I got this video from a young woman who read my MLK Day "Color and Character" story. She is the only black student in her class. "I am standing here today to help you understand the discomfort I have felt," she says. Definitely worth watching.
Another poignant barbershop moment today.
I get my hair cut by a black man who has a shop in a small suburban community that is affuent and almost all white. He's in his late 30s with several children of various ages. He has operated his shop in the same place since 1995. We were talking about dogs when he made this comment paraphrased below:
It's funny about white folks with dogs, man. You know I got kids, I've been had kids. And as many times as I've walked around here with my kids, nobody has ever said anything to me about my children. But if I have a dog with me? Man, I can't tell you how many white people come up to me and want to see the dog, talk to the dog, pet the dog. They will cross the street to come see this dog. I'm telling you, man, we could go outside right now and do an experiment, keep a tally and everything. It's true. All these people want to come see the dog. And I'm like, I have some pretty cute kids, too.
He's not. Some black people might disagree, though. And I have been disturbed by a few things this nice young blond boy has said, including a remark yesterday about the brown people who work in Dunkin Donuts. It makes me question the conventional wisdom that racial bias will fade out because young people today see race differently that previous generations.
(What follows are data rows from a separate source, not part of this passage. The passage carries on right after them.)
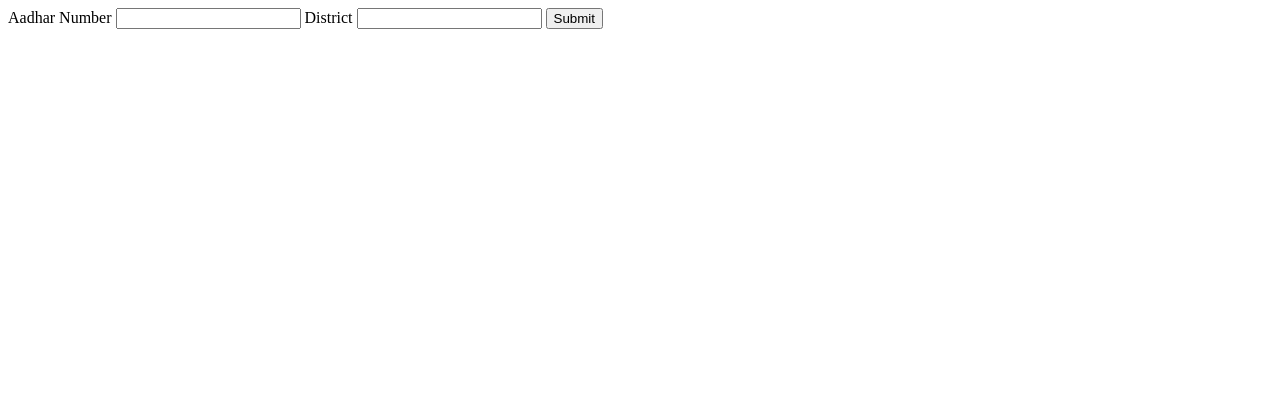
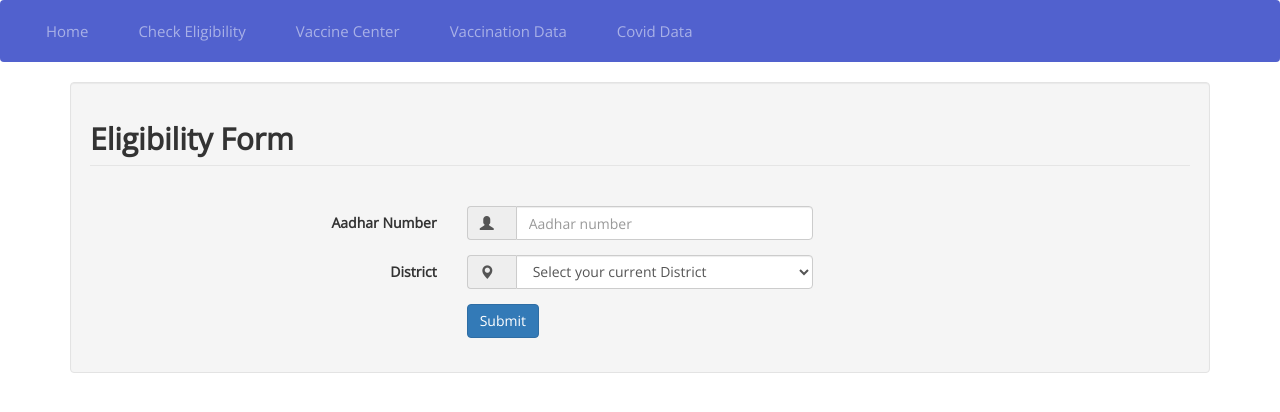
Before and after one commit to TheCharmingSociopath/COVID-19-vaccination-management, a Django app: page /CheckEligibilityForm/ in a window 1280 px wide. Shown: the top 412 px of the page. Run offline with Django 3.2, Linux system fonts and the light colour scheme; some libraries are stand-ins or nearby versions.

Commit message:
form and navbar css

```diff
--- a/demo/templates/base.html
+++ b/demo/templates/base.html
@@ -1,14 +1,51 @@
+{% load static %}
+
 <!DOCTYPE html>
 <html lang="en">
 
 <head>
   <meta charset="utf-8" />
   <title>PAN India Vaccination Portal</title>
-  {% block header %}
+
+  <!-- Latest compiled and minified CSS -->
+<link rel="stylesheet" href="https://maxcdn.bootstrapcdn.com/bootstrap/3.4.1/css/bootstrap.min.css">
+
+<!-- jQuery library -->
+<script src="https://ajax.googleapis.com/ajax/libs/jquery/3.5.1/jquery.min.js"></script>
+
+<!-- Latest compiled JavaScript -->
+<script src="https://maxcdn.bootstrapcdn.com/bootstrap/3.4.1/js/bootstrap.min.js"></script>
+
+  <link href="{% static 'css/navbar.css' %}" rel="stylesheet" />
+  <link href="{% static 'css/base.css' %}" rel="stylesheet" />
+  <link rel="preconnect" href="https://fonts.gstatic.com">
+<link href="https://fonts.googleapis.com/css2?family=Open+Sans&display=swap" rel="stylesheet">
+{% block header %}
   {% endblock %}
 </head>
 
 <body>
+  <nav class="navbar navbar-expand-custom navbar-mainbg">
+    <div class="navbar-collapse" id="navbarSupportedContent">
+      <ul class="navbar-nav ml-auto">
+          <li class="nav-item">
+              <a class="nav-link" href="/"><i class="fas fa-tachometer-alt"></i>Home</a>
+          </li>
+          <li class="nav-item">
+            <a class="nav-link" href="/CheckEligibilityForm/"><i class="fas fa-tachometer-alt"></i>Check Eligibility</a>
+          </li>
+          <li class="nav-item">
+            <a class="nav-link" href="/VaccinationCentre/"><i class="fas fa-tachometer-alt"></i>Vaccine Center</a>
+          </li>
+          <li class="nav-item">
+            <a class="nav-link" href="/StateVaccineStats/"><i class="fas fa-tachometer-alt"></i>Vaccination Data</a>
+          </li>
+          <li class="nav-item">
+            <a class="nav-link" href="/StatewiseCovidStats/"><i class="fas fa-tachometer-alt"></i>Covid Data</a>
+          </li>
+      </ul>
+    </div>
+  </nav>
   <div>
     {% block content %}
     {% endblock %}
--- a/demo/templates/check-eligibility-form.html
+++ b/demo/templates/check-eligibility-form.html
@@ -2,14 +2,48 @@
 {% load static %}
 
 {% block content %}
-<div>
-    <form method="post">
-        {% csrf_token %}
-        <label>Aadhar Number</label>
-        <input type="text" name="aadhar">
-        <label>District</label>
-        <input type="text" name="district">
-        <input type="submit" value="Submit">
+<div class="container">
+    <form class="well form-horizontal" method="post"  id="eligibility_form">
+    {% csrf_token %}
+
+        <legend><h2><b>Eligibility Form</b></h2></legend><br>
+
+        <div class="form-group">
+            <label class="col-md-4 control-label">Aadhar Number</label>
+            <div class="col-md-4 inputGroupContainer">
+                <div class="input-group">
+                    <span class="input-group-addon"><i class="glyphicon glyphicon-user"></i></span>
+                    <input  name="aadhar" placeholder="Aadhar number" class="form-control"  type="text" required>
+                </div>
+            </div>
+        </div>
+
+        <div class="form-group">
+            <label class="col-md-4 control-label">District</label>
+            <div class="col-md-4 selectContainer">
+                <div class="input-group">
+                    <span class="input-group-addon"><i class="glyphicon glyphicon-map-marker"></i></span>
+                    <select name="district" class="form-control selectpicker" required>
+                        <option value="">Select your current District</option>
+                        <option>District 1</option>
+                        <option>District 2</option>
+                        <option>District 3</option>
+                        <option>District 4</option>
+                        <option>District 5</option>
+                        <option>District 6</option>
+                        <option>District 7</option>
+                    </select>
+                </div>
+            </div>
+        </div>
+
+        <!-- Button -->
+        <div class="form-group">
+            <label class="col-md-4 control-label"></label>
+            <div class="col-md-4">
+                <input type="submit" value="Submit" class="btn btn-primary">
+            </div>
+        </div>
     </form>
 </div>
 {% endblock %}
--- a/demo/templates/home.html
+++ b/demo/templates/home.html
@@ -5,8 +5,5 @@
 {% block content %}
 <div>
     <h1>Phodaaaaa!</h1>
-    <button>
-        <a href="/CheckEligibilityForm">Check your eligibility</a>
-    </button>
 </div>
 {% endblock %}
--- /dev/null
+++ b/static/css/base.css
@@ -0,0 +1,3 @@
+body{
+	font-family: 'Open Sans', sans-serif;
+}
--- a/static/css/form.css
+++ b/static/css/form.css
@@ -1,3 +1,6 @@
+.input-form{
+    background-color: none;
+}
 .dropbtn {
 background-color: #3498DB;
 color: white;
--- /dev/null
+++ b/static/css/navbar.css
@@ -0,0 +1,172 @@
+@import url('https://fonts.googleapis.com/css?family=Roboto');
+
+body{
+	font-family: 'Roboto', sans-serif;
+}
+* {
+	margin: 0;
+	padding: 0;
+}
+i {
+	margin-right: 10px;
+}
+/*----------multi-level-accordian-menu------------*/
+.navbar-logo{
+	padding: 15px;
+	color: #fff;
+}
+.navbar-mainbg{
+	background-color: #5161ce;
+	padding: 0px;
+}
+.nav-item:hover{
+    background-color: #2c2f46;
+    border-radius: 10px;
+    margin-top: 2px;
+}
+#navbarSupportedContent{
+	overflow: hidden;
+	position: relative;
+}
+#navbarSupportedContent ul{
+	padding: 0px;
+	margin: 0px;
+}
+#navbarSupportedContent ul li a i{
+	margin-right: 10px;
+}
+#navbarSupportedContent li {
+	list-style-type: none;
+	float: left;
+}
+#navbarSupportedContent ul li a{
+	color: rgba(255,255,255,0.5);
+    text-decoration: none;
+    font-size: 15px;
+    display: block;
+    padding: 20px 20px;
+    transition-duration:0.6s;
+	transition-timing-function: cubic-bezier(0.68, -0.55, 0.265, 1.55);
+    position: relative;
+}
+#navbarSupportedContent>ul>li.active>a{
+	color: #5161ce;
+	background-color: transparent;
+	transition: all 0.7s;
+}
+#navbarSupportedContent a:not(:only-child):after {
+	content: "\f105";
+	position: absolute;
+	right: 20px;
+	top: 10px;
+	font-size: 14px;
+	font-family: "Font Awesome 5 Free";
+	display: inline-block;
+	padding-right: 3px;
+	vertical-align: middle;
+	font-weight: 900;
+	transition: 0.5s;
+}
+#navbarSupportedContent .active>a:not(:only-child):after {
+	transform: rotate(90deg);
+}
+.hori-selector{
+	display:inline-block;
+	position:absolute;
+	height: 100%;
+	top: 0px;
+	left: 0px;
+	transition-duration:0.6s;
+	transition-timing-function: cubic-bezier(0.68, -0.55, 0.265, 1.55);
+	background-color: #fff;
+	border-top-left-radius: 15px;
+	border-top-right-radius: 15px;
+	margin-top: 10px;
+}
+.hori-selector .right,
+.hori-selector .left{
+	position: absolute;
+	width: 25px;
+	height: 25px;
+	background-color: #fff;
+	bottom: 10px;
+}
+.hori-selector .right{
+	right: -25px;
+}
+.hori-selector .left{
+	left: -25px;
+}
+.hori-selector .right:before,
+.hori-selector .left:before{
+	content: '';
+    position: absolute;
+    width: 50px;
+    height: 50px;
+    border-radius: 50%;
+    background-color: #5161ce;
+}
+.hori-selector .right:before{
+	bottom: 0;
+    right: -25px;
+}
+.hori-selector .left:before{
+	bottom: 0;
+    left: -25px;
+}
+
+
+@media(min-width: 992px){
+	.navbar-expand-custom {
+	    -ms-flex-flow: row nowrap;
+	    flex-flow: row nowrap;
+	    -ms-flex-pack: start;
+	    justify-content: flex-start;
+	}
+	.navbar-expand-custom .navbar-nav {
+	    -ms-flex-direction: row;
+	    flex-direction: row;
+	}
+	.navbar-expand-custom .navbar-toggler {
+	    display: none;
+	}
+	.navbar-expand-custom .navbar-collapse {
+	    display: -ms-flexbox!important;
+	    display: flex!important;
+	    -ms-flex-preferred-size: auto;
+	    flex-basis: auto;
+	}
+}
+
+
+@media (max-width: 991px){
+	#navbarSupportedContent ul li a{
+		padding: 12px 30px;
+	}
+	.hori-selector{
+		margin-top: 0px;
+		margin-left: 10px;
+		border-radius: 0;
+		border-top-left-radius: 25px;
+		border-bottom-left-radius: 25px;
+	}
+	.hori-selector .left,
+	.hori-selector .right{
+		right: 10px;
+	}
+	.hori-selector .left{
+		top: -25px;
+		left: auto;
+	}
+	.hori-selector .right{
+		bottom: -25px;
+	}
+	.hori-selector .left:before{
+		left: -25px;
+		top: -25px;
+	}
+	.hori-selector .right:before{
+		bottom: -25px;
+		left: -25px;
+	}
+}
```
Also changed, not shown: demo/templates/eligible-for-vaccine.html (+39 -16 lines), static/js/navbar.js (added, +39 -0 lines), db.sqlite3.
My family lives in a suburban town that's about 95% white. When we moved in four years ago, the welcome extended by our neighbors, all of them white, was extremely warm. The first day, four neighbors came by to bring cakes, pastries, a case of beer, and kind words. As time went on, they helped us navigate our new surroundings and invited us to this and that, including to become members of the private swim club (although that club is a story for another day). We do have four other black families living within a block or two of our home, although as you get deeper into the neighborhood, farther from the commercial thoroughfare and into the more expensive homes, it gets whiter. I have never heard any racial remarks or felt any hostility whatsoever. Overall, this is a nice neighborhood for my wife and I to raise our children.
The only remarks I'm aware of have come from Frankie (I have changed his name). He's the same age as one of my sons, they both love sports, so they play all the time. He's a nice kid, polite, and his parents are friendly. A few months after we moved in, my son came back from his house with a funny look on his face. "Frankie said black people are bad," my son told me.
Oh, word? I called Frankie's house and his mom picked up. I calmly explained my son's story to her. She was mortified. "We're not that kind of people," she said. At this point, my wife and I had a decision to make. We chose not to excommunicate Frankie from our lives. He probably didn't know any black people. Somebody had to teach him about reality. We did, however, ban our son from setting foot in Frankie's house.
The months and years passed, and Frankie and my son remained friends. Not best friends, but they played together all the time. The no-Frankie's-house ban was eased slightly. During this time, my son has related two other remarks to me. One day we were discussing why so many football and basketball players are black. He said, "Frankie says black people are taking over sports." Another time, my son said he was describing a bike camp to Frankie, where they ride throughout the city, which is about 50% black. Frankie was like, "Are you crazy? You're not afraid of getting shot?"
Of course I talked to my son about all these remarks, why they were off base, and what might lead his friend to make them. I advised my son that his friendship could help educate Frankie, because now he knows a black family that includes a doctor, a judge, lawyers, bankers and business owners. And I took it upon myself to wordlessly educate Frankie about black people. When he rides in our car, I play either NPR (because we don't just listen to rap) or rap (because we do like rap, not all of it is destructive, and this is what good rap sounds like). When he's at our house, I ask him to spell stuff, or to do some mental math. When we go to the hood to play basketball, I let him tag along. (But not into the *deep* hood, because his folks would be shook. Come to think of it, my wife probably doesn't want our son there either.) And Frankie never seemed fazed for a second. The kid is a super athlete, and when he's the only white kid on the court, he doesn't act scared. Not even his first time playing with us, when a big kid blocked his shot twice in a row, each time with the comment "get that shhh outta here!" Frankie just grinned and ran back on defense.
Then came yesterday. On the way to school, my son and I stopped at Dunkin Donuts, and I asked him why he thought so many Southeast Asian people work there. After school, we took Frankie with us to hoop at the gym. On the way home, we passed that same Dunkin Donuts. Frankie spontaneously said something like, "They need to do something about all those Indians in Dunkin Donuts. You can't even understand what they're saying!"
I'm not mad at Frankie, or at his parents. I don't want to label them racists. This is a guess, but I think Frankie's family is just living life as it comes, paying no special attention to the way society creates and promotes racial stereotypes--like fish unaware that water is wet. Frankie is just one kid, in one town, and there's no way to tell if his remarks mean anything bigger or not. But he does make me wonder about the hidden aspects of America's undeniable racial progress, and whether ignoring race, instead of educating people about it, will get us where we want to go.
Jesse Washington is a Senior Writer for ESPN's TheUndefeated.com